Please list all lines of the material below in which the string "deliveries" occurs.

____ Material for this exercise

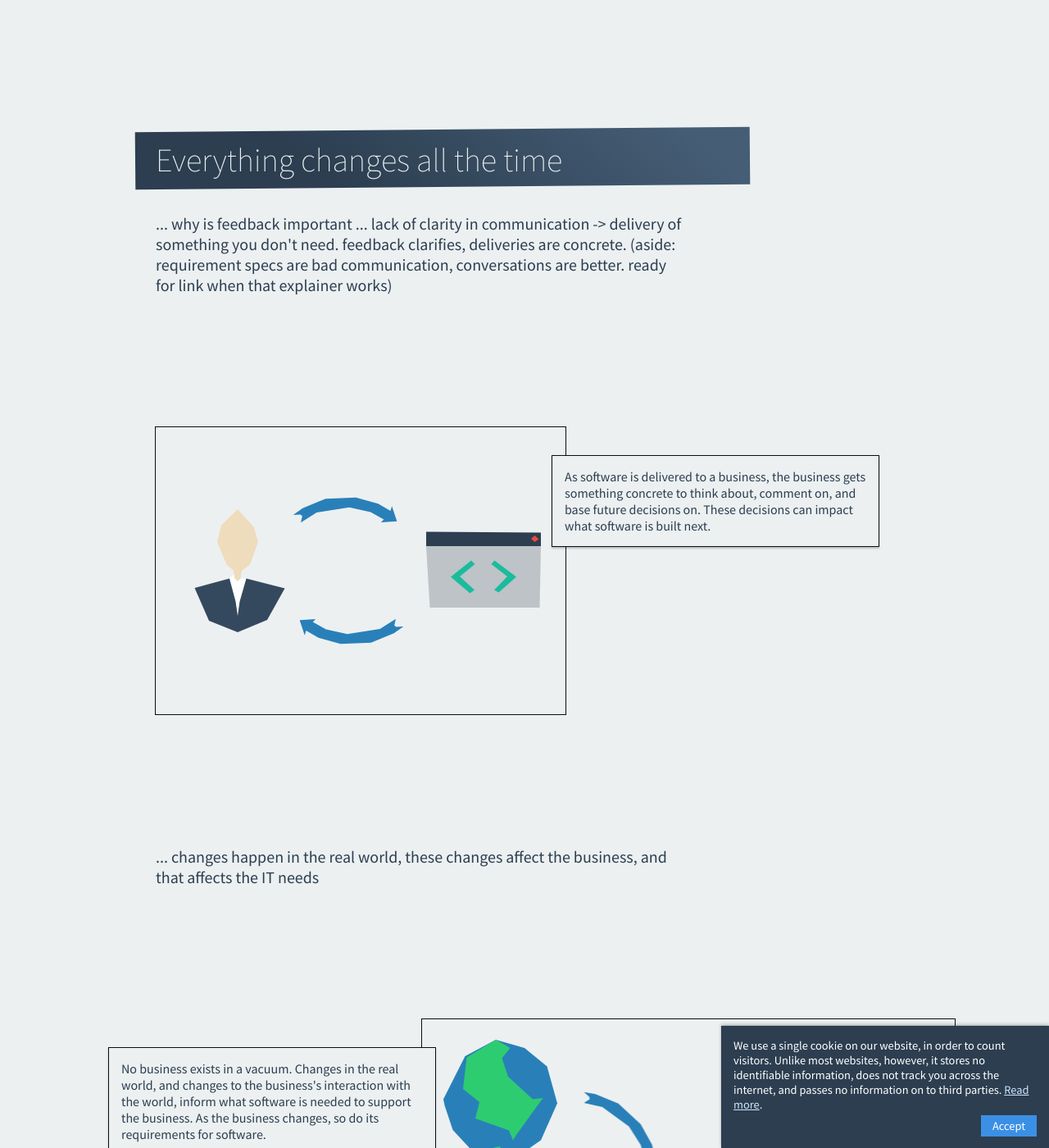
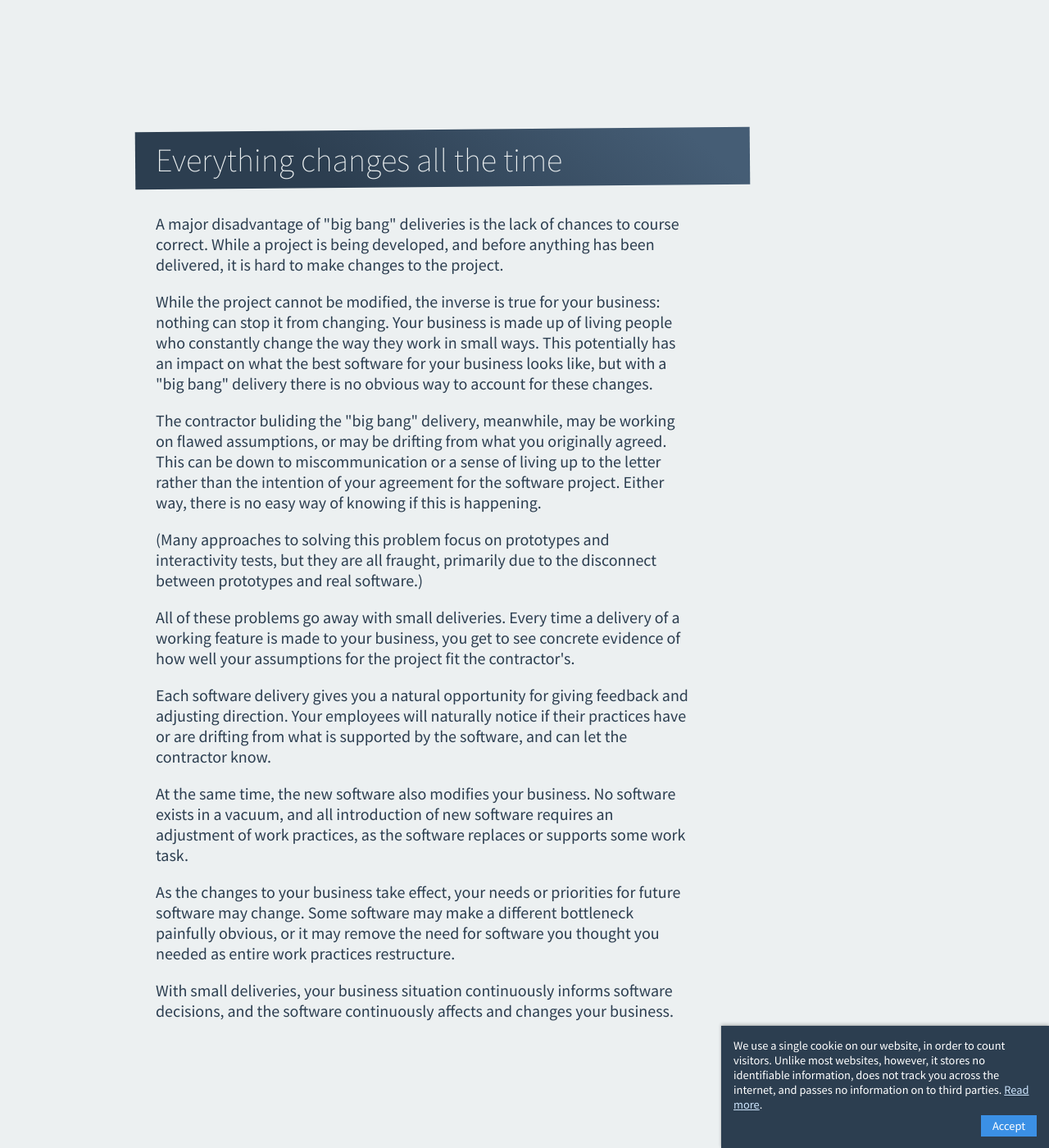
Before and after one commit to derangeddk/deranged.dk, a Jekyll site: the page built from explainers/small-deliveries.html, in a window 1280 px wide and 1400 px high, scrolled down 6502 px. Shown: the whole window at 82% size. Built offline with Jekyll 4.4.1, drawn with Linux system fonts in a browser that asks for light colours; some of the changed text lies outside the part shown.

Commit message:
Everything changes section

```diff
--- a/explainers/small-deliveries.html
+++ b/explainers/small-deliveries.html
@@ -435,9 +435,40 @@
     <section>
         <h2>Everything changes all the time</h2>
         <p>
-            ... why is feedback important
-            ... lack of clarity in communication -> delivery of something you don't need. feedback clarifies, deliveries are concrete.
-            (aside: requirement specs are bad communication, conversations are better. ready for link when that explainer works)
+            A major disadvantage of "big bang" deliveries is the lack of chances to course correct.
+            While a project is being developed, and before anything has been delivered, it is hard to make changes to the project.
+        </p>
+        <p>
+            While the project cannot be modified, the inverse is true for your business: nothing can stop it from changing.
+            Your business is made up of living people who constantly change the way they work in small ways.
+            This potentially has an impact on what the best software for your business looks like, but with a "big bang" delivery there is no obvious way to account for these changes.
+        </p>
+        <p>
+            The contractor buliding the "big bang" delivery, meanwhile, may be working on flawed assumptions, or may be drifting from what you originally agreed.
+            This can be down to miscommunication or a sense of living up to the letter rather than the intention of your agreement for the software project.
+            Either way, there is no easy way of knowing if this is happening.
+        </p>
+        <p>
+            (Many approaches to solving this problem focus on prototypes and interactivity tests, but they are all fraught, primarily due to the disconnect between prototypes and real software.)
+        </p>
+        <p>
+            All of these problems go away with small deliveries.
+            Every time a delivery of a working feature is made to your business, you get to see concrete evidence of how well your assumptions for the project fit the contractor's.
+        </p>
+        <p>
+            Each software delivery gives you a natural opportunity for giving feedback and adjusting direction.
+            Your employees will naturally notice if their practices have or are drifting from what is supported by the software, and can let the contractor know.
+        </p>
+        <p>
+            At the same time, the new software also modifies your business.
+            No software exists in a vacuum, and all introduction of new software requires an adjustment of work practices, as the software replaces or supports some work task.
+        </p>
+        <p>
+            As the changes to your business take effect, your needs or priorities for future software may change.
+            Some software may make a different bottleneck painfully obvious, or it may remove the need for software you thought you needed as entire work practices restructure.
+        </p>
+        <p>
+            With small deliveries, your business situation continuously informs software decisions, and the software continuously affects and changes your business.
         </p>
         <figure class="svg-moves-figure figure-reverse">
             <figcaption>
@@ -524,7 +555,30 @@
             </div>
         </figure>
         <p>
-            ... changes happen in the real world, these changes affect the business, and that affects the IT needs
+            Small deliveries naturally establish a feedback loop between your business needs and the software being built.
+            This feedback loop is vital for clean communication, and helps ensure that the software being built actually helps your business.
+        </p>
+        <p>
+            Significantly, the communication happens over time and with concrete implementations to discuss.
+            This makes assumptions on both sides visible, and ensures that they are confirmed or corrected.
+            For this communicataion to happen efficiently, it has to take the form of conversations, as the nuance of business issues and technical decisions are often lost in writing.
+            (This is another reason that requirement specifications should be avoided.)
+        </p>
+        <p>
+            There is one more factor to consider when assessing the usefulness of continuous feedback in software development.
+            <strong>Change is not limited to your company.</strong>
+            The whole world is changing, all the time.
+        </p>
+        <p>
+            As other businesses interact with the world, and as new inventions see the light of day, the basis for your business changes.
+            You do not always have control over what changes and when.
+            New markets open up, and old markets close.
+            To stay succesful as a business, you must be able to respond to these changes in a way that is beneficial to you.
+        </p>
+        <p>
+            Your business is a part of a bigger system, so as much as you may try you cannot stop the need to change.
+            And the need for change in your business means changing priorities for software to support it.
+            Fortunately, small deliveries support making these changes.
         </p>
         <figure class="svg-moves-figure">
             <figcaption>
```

________

▸ **Answer box**:
Before and after one commit to derangeddk/deranged.dk, a Jekyll site: the page built from explainers/small-deliveries.html, in a window 1280 px wide and 1400 px high, scrolled down 6502 px. Shown: the whole window at 82% size. Built offline with Jekyll 4.4.1, drawn with Linux system fonts in a browser that asks for light colours; some of the changed text lies outside the part shown.
--- a/explainers/small-deliveries.html
+++ b/explainers/small-deliveries.html
-            ... lack of clarity in communication -> delivery of something you don't need. feedback clarifies, deliveries are concrete.
+            A major disadvantage of "big bang" deliveries is the lack of chances to course correct.
+            All of these problems go away with small deliveries.
+            With small deliveries, your business situation continuously informs software decisions, and the software continuously affects and changes your business.
+            Small deliveries naturally establish a feedback loop between your business needs and the software being built.
+            Fortunately, small deliveries support making these changes.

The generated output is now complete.